All records below are to be duplicated exactly, with every picture excluded.

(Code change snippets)
╭──

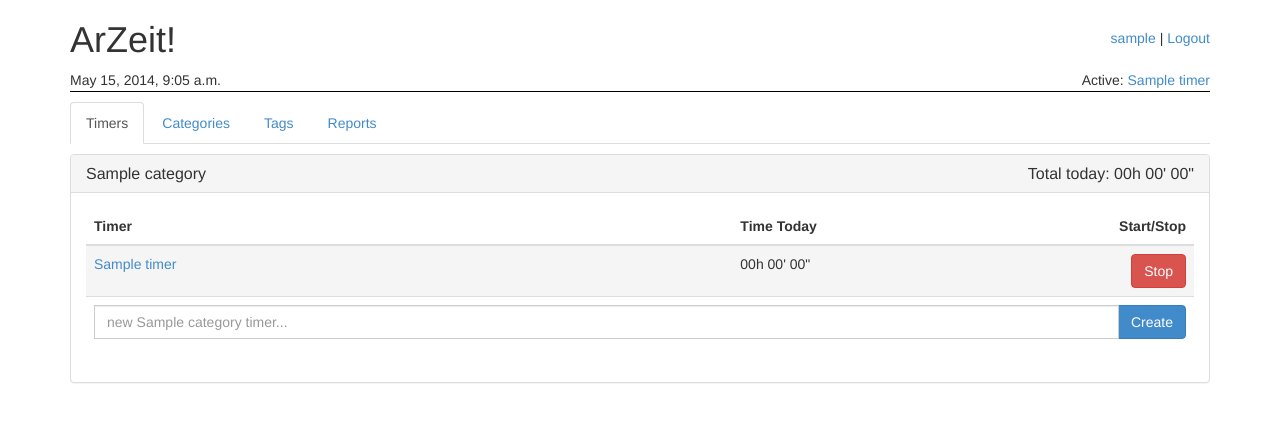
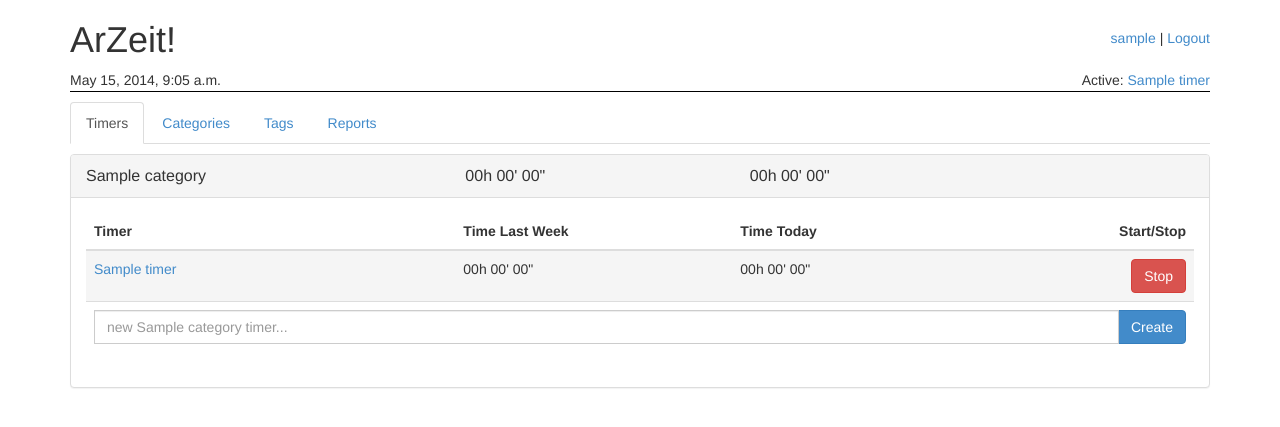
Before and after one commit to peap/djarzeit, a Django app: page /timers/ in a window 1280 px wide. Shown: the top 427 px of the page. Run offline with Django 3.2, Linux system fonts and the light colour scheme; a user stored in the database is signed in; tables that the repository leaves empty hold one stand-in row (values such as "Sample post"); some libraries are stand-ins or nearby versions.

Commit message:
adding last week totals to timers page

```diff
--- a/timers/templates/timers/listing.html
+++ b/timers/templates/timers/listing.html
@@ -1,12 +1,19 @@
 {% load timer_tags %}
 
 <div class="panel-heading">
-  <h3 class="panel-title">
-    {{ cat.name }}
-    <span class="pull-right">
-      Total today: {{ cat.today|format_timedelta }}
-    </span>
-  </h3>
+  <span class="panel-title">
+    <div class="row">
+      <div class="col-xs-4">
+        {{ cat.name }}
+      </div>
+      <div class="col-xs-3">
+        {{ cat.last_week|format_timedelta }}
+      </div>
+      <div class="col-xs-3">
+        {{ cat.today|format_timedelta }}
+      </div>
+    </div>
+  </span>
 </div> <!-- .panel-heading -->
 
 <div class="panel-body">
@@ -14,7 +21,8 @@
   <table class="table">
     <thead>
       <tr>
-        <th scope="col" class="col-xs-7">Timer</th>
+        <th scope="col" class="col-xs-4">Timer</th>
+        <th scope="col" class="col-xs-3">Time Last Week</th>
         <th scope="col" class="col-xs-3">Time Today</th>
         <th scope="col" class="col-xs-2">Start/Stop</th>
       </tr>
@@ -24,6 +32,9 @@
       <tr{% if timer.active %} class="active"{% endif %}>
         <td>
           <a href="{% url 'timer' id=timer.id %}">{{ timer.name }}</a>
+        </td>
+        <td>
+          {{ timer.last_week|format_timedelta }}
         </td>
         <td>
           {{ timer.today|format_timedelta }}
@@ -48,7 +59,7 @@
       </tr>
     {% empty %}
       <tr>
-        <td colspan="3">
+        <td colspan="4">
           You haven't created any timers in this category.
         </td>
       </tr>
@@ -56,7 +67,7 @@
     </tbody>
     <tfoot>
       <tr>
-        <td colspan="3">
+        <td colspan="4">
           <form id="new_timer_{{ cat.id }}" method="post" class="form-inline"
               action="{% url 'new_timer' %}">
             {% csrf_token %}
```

╰──

→ Written response
Before and after one commit to peap/djarzeit, a Django app: page /timers/ in a window 1280 px wide. Shown: the top 427 px of the page. Run offline with Django 3.2, Linux system fonts and the light colour scheme; a user stored in the database is signed in; tables that the repository leaves empty hold one stand-in row (values such as "Sample post"); some libraries are stand-ins or nearby versions.

Commit message:
adding last week totals to timers page

```diff
--- a/timers/templates/timers/listing.html
+++ b/timers/templates/timers/listing.html
@@ -1,12 +1,19 @@
 {% load timer_tags %}
 
 <div class="panel-heading">
-  <h3 class="panel-title">
-    {{ cat.name }}
-    <span class="pull-right">
-      Total today: {{ cat.today|format_timedelta }}
-    </span>
-  </h3>
+  <span class="panel-title">
+    <div class="row">
+      <div class="col-xs-4">
+        {{ cat.name }}
+      </div>
+      <div class="col-xs-3">
+        {{ cat.last_week|format_timedelta }}
+      </div>
+      <div class="col-xs-3">
+        {{ cat.today|format_timedelta }}
+      </div>
+    </div>
+  </span>
 </div> <!-- .panel-heading -->
 
 <div class="panel-body">
@@ -14,7 +21,8 @@
   <table class="table">
     <thead>
       <tr>
-        <th scope="col" class="col-xs-7">Timer</th>
+        <th scope="col" class="col-xs-4">Timer</th>
+        <th scope="col" class="col-xs-3">Time Last Week</th>
         <th scope="col" class="col-xs-3">Time Today</th>
         <th scope="col" class="col-xs-2">Start/Stop</th>
       </tr>
@@ -24,6 +32,9 @@
       <tr{% if timer.active %} class="active"{% endif %}>
         <td>
           <a href="{% url 'timer' id=timer.id %}">{{ timer.name }}</a>
+        </td>
+        <td>
+          {{ timer.last_week|format_timedelta }}
         </td>
         <td>
           {{ timer.today|format_timedelta }}
@@ -48,7 +59,7 @@
       </tr>
     {% empty %}
       <tr>
-        <td colspan="3">
+        <td colspan="4">
           You haven't created any timers in this category.
         </td>
       </tr>
@@ -56,7 +67,7 @@
     </tbody>
     <tfoot>
       <tr>
-        <td colspan="3">
+        <td colspan="4">
           <form id="new_timer_{{ cat.id }}" method="post" class="form-inline"
               action="{% url 'new_timer' %}">
             {% csrf_token %}
```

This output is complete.